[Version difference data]
################

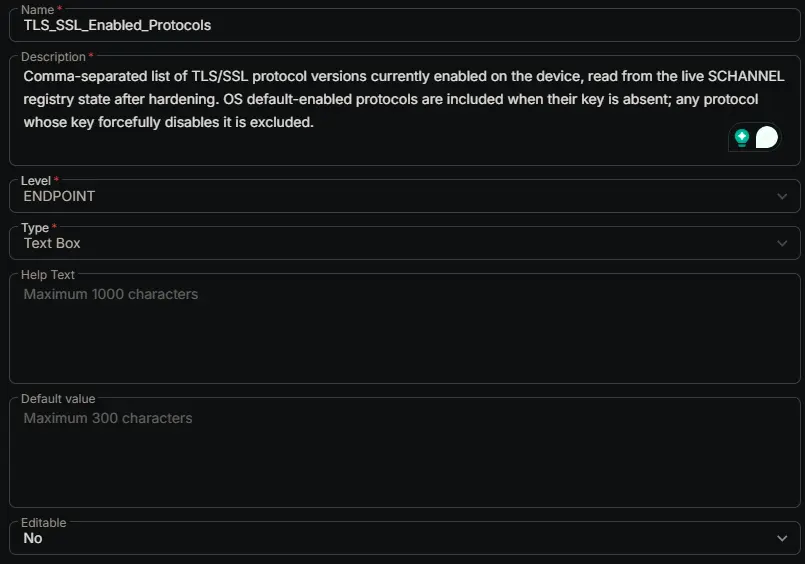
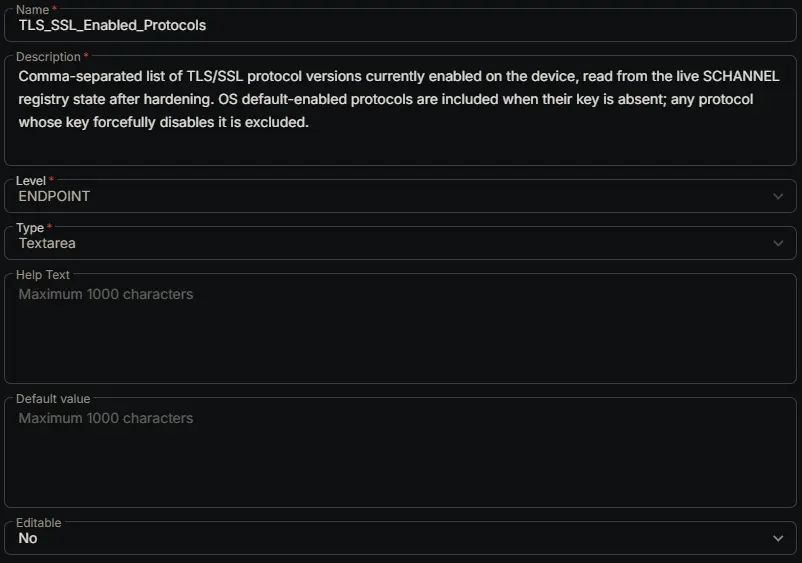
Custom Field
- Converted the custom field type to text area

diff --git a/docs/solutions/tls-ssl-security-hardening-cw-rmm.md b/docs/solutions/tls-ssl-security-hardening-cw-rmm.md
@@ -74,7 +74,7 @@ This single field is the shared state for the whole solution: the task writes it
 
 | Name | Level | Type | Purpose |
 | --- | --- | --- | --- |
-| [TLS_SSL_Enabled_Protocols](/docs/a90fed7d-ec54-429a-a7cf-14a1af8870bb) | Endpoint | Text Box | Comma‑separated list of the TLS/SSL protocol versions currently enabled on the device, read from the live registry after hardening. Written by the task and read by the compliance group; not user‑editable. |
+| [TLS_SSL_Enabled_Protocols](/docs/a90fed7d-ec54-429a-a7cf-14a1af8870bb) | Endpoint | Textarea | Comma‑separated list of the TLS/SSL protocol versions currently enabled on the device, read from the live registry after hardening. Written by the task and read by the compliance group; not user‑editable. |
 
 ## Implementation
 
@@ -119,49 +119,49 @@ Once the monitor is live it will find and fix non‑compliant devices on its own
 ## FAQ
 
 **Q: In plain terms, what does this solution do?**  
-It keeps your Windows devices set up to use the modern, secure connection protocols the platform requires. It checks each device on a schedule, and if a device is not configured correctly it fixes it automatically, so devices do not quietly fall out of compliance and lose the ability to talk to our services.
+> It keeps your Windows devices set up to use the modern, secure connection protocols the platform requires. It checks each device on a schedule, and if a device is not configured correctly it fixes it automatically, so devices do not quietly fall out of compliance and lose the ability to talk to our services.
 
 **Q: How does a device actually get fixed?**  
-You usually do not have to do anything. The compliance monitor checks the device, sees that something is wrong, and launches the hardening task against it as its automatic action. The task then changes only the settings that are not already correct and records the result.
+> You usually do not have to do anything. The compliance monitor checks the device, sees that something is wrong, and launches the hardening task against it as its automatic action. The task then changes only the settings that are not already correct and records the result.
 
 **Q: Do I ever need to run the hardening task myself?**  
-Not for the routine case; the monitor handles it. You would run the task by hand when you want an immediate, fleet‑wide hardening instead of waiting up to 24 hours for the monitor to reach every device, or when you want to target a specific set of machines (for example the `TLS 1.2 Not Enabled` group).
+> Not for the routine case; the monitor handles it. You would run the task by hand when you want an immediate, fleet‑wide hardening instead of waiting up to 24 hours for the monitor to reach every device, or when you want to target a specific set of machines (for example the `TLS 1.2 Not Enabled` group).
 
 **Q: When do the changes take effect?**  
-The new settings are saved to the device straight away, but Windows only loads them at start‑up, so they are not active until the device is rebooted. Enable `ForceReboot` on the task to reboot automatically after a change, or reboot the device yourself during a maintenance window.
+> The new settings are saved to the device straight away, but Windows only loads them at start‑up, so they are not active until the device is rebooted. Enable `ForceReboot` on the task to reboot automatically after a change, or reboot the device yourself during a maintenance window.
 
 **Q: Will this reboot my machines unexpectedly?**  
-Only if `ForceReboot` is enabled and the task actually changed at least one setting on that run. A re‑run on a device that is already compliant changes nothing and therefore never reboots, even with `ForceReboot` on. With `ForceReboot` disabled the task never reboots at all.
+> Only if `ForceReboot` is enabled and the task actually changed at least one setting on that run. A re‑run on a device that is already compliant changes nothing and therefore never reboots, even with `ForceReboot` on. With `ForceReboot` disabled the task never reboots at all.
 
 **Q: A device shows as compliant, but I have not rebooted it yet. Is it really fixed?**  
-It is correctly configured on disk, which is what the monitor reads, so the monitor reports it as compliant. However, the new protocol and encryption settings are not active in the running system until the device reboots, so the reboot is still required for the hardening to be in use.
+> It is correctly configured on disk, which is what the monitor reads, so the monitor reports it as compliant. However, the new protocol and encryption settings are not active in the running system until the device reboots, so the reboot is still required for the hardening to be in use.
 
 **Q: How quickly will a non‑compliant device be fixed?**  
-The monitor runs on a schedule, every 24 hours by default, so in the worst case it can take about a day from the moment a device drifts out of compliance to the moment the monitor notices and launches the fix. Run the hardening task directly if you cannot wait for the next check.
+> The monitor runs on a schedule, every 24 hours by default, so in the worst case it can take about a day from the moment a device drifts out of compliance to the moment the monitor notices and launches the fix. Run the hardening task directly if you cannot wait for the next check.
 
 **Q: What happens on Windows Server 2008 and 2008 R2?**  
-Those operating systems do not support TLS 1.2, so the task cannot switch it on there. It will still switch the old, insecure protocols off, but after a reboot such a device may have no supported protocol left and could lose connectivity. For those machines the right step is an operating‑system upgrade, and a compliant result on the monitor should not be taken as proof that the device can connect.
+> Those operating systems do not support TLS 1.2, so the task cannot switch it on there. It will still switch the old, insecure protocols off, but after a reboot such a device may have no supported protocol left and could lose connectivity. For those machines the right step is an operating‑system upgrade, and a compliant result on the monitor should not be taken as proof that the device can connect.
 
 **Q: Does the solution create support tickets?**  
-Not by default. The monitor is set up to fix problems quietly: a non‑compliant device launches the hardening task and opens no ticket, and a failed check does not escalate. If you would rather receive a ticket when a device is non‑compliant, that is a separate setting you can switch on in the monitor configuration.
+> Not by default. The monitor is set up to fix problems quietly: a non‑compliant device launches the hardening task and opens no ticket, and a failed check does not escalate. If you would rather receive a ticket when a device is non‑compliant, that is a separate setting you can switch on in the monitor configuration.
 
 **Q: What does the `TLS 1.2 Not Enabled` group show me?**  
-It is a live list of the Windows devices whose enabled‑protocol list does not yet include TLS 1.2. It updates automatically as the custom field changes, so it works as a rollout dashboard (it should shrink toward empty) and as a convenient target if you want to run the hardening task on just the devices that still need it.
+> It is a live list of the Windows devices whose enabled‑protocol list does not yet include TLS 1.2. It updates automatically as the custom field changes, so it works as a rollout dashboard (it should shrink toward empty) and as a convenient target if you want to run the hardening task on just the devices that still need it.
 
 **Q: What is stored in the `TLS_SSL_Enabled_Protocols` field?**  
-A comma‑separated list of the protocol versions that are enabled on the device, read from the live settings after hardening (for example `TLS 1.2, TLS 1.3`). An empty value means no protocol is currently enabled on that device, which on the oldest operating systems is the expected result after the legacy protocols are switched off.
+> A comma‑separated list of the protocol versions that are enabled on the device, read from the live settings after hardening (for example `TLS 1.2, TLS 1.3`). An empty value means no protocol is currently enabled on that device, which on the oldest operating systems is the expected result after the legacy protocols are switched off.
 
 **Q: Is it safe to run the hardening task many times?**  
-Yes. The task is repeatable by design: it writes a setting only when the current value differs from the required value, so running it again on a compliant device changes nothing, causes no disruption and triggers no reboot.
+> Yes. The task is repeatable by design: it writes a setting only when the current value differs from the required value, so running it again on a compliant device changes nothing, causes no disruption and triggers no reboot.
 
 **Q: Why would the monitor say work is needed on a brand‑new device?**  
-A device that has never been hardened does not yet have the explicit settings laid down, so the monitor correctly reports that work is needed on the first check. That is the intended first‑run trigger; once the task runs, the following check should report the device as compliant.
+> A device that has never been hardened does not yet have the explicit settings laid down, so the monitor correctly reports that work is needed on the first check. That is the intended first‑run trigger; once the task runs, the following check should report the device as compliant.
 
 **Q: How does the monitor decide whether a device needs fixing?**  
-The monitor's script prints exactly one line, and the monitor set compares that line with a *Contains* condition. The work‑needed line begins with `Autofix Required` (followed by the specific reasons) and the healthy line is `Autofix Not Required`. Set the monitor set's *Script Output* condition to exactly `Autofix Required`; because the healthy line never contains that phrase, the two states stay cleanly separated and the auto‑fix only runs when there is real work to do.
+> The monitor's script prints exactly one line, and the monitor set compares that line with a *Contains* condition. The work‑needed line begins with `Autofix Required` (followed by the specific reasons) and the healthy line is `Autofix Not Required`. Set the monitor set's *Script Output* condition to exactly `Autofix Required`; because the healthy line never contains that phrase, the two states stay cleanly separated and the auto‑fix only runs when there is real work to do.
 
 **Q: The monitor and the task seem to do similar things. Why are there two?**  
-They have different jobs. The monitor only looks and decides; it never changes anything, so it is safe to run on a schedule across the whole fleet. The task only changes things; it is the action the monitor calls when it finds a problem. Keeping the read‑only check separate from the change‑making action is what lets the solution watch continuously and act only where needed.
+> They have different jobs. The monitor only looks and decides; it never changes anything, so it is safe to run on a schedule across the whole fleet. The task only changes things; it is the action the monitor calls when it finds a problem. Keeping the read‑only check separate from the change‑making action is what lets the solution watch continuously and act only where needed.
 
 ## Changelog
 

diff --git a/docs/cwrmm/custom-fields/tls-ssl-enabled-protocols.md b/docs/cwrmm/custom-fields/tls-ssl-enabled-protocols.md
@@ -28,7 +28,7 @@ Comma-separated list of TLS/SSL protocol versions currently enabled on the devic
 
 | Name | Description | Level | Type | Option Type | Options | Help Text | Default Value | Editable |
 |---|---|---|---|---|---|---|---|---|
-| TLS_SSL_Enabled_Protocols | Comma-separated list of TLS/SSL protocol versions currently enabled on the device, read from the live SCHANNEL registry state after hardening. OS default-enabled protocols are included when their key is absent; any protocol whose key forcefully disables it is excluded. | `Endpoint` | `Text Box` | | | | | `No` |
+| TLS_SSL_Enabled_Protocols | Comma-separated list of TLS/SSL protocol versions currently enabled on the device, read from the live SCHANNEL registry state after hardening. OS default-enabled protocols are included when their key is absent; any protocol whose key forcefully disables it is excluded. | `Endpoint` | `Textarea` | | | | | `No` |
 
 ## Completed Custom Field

################

_What you are asked to do_
Could you copy every line in the records that holds "start"?

_Response area_
-The new settings are saved to the device straight away, but Windows only loads them at start‑up, so they are not active until the device is rebooted. Enable `ForceReboot` on the task to reboot automatically after a change, or reboot the device yourself during a maintenance window.
+> The new settings are saved to the device straight away, but Windows only loads them at start‑up, so they are not active until the device is rebooted. Enable `ForceReboot` on the task to reboot automatically after a change, or reboot the device yourself during a maintenance window.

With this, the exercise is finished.